▶ [WORK TO BE COMPLETED] Read through the records below and copy each line that uses the word "path".

▶ [EXERCISE INPUTS]
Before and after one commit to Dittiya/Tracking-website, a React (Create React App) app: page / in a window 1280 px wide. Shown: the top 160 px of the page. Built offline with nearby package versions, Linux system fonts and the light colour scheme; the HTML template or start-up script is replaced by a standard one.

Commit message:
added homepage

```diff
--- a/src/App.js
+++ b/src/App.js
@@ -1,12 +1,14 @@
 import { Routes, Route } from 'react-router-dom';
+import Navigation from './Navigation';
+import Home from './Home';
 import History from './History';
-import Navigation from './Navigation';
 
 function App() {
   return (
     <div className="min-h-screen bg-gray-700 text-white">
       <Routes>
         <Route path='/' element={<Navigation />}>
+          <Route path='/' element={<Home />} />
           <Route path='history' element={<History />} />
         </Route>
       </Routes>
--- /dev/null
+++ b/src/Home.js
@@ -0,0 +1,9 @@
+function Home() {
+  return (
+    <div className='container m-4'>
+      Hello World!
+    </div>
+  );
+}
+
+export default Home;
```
* * *
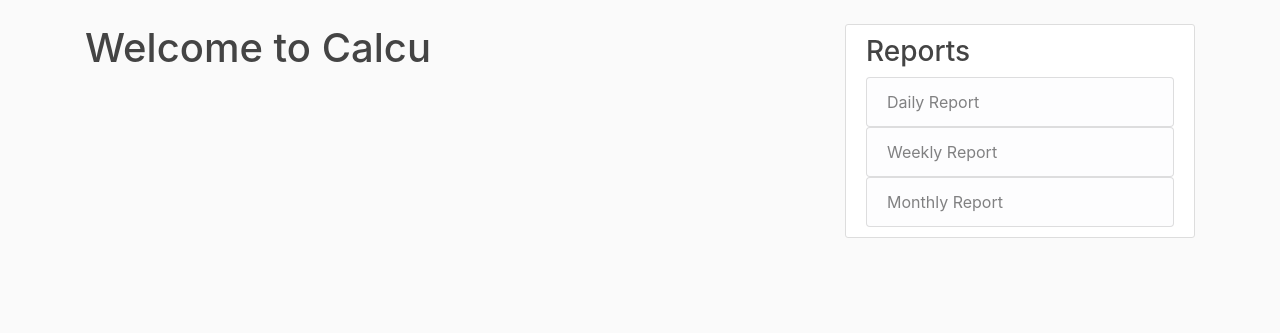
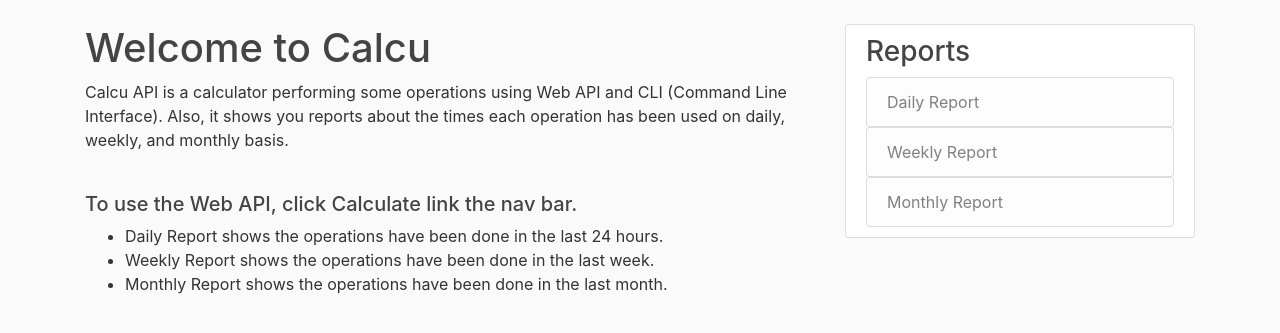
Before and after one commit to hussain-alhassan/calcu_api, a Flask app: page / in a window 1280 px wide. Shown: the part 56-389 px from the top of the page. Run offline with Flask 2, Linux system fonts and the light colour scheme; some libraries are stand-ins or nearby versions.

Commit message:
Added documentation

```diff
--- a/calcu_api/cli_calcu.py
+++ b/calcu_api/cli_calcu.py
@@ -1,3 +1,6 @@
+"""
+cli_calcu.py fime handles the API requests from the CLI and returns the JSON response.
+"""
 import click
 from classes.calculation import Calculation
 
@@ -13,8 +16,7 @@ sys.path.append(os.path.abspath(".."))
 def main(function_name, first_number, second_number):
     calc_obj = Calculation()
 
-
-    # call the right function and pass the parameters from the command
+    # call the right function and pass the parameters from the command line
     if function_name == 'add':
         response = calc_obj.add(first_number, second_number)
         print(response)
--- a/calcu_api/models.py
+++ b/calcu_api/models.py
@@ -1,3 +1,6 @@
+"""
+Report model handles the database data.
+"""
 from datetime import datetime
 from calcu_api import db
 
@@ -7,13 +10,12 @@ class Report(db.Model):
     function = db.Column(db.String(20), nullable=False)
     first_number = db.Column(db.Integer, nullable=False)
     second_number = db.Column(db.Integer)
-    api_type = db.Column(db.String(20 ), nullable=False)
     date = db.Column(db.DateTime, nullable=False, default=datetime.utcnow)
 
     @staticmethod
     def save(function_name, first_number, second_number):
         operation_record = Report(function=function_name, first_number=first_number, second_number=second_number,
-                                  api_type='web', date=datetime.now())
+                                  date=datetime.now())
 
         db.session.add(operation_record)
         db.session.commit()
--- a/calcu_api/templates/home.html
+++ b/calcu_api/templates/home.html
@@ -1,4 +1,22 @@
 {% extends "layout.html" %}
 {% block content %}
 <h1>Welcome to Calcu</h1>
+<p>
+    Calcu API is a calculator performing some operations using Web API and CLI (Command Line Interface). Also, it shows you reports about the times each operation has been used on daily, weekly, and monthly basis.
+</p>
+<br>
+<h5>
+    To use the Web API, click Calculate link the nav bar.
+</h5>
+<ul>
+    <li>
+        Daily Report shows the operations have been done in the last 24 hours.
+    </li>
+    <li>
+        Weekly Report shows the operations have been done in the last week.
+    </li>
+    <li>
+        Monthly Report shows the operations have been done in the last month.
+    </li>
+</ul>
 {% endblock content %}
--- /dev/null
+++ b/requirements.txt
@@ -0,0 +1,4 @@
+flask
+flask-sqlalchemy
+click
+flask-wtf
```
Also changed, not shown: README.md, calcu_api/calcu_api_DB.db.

▶ [REPLY]
         <Route path='/' element={<Navigation />}>
+          <Route path='/' element={<Home />} />
           <Route path='history' element={<History />} />
@@ -13,8 +16,7 @@ sys.path.append(os.path.abspath(".."))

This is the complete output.